Bees are always welcome in my garden for their wonderful buzzing and their help in pollination. We have many different sorts of bees zooming around with the dragonflies, butterflies, and the humming birds. Here are a few who stayed still long enough for me to get their photos.
A volunteer sunflower, growing happily in a pot from last winter’s bird food, feeds a happy bee.
A feast of Purple Coneflower, roses, Monarda, and Sage is laid out for all comers on a June morning.
Two tiny blue dragonflies alight on this day lily stalk.
The shrub “bones” of this garden are Rose of Sharon, butterfly bush (Buddleia), shrub roses, “Josee” re-blooming lilac (Syringa), and a fig tree.
Tiger Swallowtail butterflies on Buddleia

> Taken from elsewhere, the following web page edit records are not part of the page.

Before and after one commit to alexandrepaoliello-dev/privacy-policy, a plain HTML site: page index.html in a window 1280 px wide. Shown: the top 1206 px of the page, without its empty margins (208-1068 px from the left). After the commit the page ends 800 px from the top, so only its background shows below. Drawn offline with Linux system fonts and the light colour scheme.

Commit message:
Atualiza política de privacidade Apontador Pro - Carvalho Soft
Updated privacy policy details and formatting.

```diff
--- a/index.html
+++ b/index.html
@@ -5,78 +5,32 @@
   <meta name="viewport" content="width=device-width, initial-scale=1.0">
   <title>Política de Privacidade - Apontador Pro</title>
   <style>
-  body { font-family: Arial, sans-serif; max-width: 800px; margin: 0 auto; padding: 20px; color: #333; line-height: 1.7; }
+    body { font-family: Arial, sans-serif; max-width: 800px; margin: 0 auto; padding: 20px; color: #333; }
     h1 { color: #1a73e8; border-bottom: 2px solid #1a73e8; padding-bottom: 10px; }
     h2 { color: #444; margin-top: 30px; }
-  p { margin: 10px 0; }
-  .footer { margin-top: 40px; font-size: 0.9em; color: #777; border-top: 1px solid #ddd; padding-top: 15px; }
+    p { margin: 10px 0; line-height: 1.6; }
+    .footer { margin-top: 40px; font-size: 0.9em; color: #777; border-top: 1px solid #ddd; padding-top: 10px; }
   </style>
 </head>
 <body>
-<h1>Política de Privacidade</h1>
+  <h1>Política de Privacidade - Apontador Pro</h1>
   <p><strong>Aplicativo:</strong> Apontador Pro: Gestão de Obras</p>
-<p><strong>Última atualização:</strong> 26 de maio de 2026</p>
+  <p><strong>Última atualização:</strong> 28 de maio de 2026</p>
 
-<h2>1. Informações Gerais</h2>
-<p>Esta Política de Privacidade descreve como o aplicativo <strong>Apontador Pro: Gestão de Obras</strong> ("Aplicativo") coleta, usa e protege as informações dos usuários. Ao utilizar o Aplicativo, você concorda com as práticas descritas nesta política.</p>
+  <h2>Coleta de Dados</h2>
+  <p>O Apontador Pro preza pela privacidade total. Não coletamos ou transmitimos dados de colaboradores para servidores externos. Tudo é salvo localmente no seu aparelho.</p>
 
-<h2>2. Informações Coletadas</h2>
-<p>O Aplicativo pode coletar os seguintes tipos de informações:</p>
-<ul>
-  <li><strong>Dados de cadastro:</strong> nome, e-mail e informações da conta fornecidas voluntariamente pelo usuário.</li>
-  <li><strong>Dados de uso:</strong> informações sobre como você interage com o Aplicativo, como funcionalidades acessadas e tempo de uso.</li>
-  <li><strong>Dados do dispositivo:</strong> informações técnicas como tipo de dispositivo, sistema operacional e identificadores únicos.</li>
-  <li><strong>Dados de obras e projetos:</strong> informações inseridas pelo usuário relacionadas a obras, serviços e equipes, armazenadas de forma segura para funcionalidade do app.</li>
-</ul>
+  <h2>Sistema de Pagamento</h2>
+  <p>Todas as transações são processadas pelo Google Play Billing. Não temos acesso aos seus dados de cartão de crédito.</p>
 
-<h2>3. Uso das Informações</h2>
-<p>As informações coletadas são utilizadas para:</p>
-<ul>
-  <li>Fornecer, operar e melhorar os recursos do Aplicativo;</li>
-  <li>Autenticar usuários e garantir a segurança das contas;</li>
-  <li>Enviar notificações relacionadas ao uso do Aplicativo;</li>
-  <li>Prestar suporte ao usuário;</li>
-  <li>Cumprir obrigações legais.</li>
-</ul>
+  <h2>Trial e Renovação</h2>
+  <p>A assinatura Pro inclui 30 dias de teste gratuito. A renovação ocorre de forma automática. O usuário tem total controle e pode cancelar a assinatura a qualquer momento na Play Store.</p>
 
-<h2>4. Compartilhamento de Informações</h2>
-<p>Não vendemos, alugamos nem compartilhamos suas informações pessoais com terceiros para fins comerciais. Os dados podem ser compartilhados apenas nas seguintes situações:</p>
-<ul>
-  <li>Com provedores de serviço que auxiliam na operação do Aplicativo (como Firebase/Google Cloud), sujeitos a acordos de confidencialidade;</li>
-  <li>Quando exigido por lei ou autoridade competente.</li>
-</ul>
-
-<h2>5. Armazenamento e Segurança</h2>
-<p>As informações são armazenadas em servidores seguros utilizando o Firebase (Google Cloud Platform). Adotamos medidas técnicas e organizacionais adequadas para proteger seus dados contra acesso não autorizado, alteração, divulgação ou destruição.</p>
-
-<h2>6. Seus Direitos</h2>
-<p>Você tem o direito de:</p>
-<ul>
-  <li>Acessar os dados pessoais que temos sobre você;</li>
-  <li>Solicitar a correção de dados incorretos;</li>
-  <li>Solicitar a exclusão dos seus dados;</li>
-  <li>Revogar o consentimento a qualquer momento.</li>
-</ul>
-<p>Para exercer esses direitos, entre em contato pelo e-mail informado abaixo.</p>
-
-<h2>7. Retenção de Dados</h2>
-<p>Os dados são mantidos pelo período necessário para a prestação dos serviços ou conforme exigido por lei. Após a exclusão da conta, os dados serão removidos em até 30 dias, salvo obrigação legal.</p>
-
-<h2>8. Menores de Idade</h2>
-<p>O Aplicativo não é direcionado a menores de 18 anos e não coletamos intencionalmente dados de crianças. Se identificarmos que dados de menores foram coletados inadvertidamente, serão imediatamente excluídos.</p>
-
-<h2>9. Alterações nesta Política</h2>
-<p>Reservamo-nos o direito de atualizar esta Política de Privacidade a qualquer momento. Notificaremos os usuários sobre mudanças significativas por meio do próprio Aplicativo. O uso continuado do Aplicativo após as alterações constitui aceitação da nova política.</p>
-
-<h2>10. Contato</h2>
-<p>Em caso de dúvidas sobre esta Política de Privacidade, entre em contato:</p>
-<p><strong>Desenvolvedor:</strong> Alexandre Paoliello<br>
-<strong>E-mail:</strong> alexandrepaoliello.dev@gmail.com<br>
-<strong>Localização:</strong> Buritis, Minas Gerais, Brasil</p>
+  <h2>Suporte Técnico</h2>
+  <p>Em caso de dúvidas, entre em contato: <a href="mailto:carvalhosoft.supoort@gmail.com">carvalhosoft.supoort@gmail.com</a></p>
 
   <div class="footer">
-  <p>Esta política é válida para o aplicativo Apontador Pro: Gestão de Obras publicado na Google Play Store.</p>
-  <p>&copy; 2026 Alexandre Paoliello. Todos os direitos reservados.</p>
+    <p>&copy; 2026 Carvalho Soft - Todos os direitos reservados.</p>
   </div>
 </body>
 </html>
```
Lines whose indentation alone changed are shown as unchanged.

Perennials include Pineapple Sage, Mexican Blue Sage, culinary sage, Monarda, Purple Coneflowers, Daisy, Stachys Byzantina (lamb’s ears), Gaillardia, Oregano, Lavender, Rosemary, Comfrey, Geranium, Hosta, and spring flowering bulbs.

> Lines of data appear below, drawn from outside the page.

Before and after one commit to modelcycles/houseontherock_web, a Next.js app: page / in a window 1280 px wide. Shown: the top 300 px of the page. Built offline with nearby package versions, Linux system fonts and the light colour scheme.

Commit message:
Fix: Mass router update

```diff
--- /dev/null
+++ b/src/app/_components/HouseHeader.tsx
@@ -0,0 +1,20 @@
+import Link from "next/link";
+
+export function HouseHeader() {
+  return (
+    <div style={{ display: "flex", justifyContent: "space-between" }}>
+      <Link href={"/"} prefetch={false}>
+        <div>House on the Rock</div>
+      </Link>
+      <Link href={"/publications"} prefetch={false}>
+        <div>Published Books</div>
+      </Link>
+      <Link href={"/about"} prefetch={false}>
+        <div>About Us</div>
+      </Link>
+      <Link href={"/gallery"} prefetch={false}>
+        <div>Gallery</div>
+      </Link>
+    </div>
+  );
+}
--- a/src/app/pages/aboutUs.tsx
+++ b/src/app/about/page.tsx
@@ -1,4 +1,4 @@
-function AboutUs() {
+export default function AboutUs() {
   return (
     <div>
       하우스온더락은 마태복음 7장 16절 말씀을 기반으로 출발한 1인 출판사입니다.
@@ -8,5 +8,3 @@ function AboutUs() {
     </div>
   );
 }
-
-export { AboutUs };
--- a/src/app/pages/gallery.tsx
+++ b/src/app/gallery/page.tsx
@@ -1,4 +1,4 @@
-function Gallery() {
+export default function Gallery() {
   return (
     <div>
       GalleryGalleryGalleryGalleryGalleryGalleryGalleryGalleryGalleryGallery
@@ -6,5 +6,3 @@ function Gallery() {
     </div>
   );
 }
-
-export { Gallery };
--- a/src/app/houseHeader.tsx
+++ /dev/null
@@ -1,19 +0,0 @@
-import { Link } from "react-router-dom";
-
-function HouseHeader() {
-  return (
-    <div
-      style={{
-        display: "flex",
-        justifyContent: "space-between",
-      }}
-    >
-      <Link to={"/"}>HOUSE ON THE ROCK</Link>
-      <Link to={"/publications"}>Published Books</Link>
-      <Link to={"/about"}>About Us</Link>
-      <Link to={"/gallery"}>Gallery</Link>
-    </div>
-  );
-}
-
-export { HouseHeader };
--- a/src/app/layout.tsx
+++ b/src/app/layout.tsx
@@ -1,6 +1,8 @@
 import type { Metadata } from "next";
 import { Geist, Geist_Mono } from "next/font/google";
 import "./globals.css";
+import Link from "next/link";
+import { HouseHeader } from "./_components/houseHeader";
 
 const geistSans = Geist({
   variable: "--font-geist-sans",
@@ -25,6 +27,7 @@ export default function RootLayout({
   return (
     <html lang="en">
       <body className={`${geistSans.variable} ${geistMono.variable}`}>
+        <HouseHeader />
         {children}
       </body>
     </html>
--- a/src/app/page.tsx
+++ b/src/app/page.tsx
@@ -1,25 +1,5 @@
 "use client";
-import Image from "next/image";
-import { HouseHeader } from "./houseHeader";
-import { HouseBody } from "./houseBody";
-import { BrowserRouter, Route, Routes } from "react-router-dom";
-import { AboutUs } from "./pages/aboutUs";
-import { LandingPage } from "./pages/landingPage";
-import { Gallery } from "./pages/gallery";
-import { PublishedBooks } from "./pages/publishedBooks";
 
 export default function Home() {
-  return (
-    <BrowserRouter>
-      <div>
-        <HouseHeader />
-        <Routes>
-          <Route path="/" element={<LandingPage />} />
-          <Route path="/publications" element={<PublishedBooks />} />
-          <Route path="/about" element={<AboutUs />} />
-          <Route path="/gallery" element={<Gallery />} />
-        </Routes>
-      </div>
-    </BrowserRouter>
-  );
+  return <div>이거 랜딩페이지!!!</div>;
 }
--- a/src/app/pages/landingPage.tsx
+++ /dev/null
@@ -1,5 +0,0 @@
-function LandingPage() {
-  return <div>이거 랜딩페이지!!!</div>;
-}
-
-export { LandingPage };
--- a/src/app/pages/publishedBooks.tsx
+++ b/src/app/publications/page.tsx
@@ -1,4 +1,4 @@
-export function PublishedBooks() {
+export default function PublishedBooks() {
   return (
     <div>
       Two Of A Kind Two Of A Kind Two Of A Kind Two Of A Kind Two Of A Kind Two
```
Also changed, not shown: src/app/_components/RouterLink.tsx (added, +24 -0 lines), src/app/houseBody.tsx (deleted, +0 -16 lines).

Annuals include Basil, Pentas, Zinnias, Nicotania, white Sage, Marigolds, and hot peppers.
A Hummingbird moth enjoys feeding on Monarda, or Bee Balm. Monarda is a perennial herb in the mint family. Its leaves can be dried and used as tea.

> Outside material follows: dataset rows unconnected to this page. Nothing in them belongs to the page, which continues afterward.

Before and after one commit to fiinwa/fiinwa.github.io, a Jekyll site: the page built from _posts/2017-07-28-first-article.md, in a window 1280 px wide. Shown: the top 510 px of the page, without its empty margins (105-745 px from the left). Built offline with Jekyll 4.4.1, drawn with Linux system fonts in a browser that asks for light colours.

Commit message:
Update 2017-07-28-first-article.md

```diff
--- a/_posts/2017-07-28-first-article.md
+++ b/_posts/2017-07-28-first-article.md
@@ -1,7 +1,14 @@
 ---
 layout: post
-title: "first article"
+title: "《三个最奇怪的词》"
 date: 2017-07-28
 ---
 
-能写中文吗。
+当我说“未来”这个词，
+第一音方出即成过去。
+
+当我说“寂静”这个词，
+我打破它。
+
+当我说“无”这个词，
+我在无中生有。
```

“Josee” re-blooming lilac, in its second flush of bloom in late June, is appreciated by all the nectar lovers in the garden. Please enlarge this photo to see the Hummingbird Moth feeding here.
Bumble bees don’t have a hive. In the early morning you will often find them sleeping on the last plant they visited at dusk. Breakfast is already on the table.
Bumble bees enjoy the Purple Coneflowers. Pineapple sage in the background will bloom by early autumn to continue the feast.
Butterfly on Lantana
More butterfly close ups and information on plants which attract them here, and butterfly closeups with information on how to make a butterfly garden here
A bee covered in pollen from the generous Rose of Sharon, or tree Hibiscus flowers.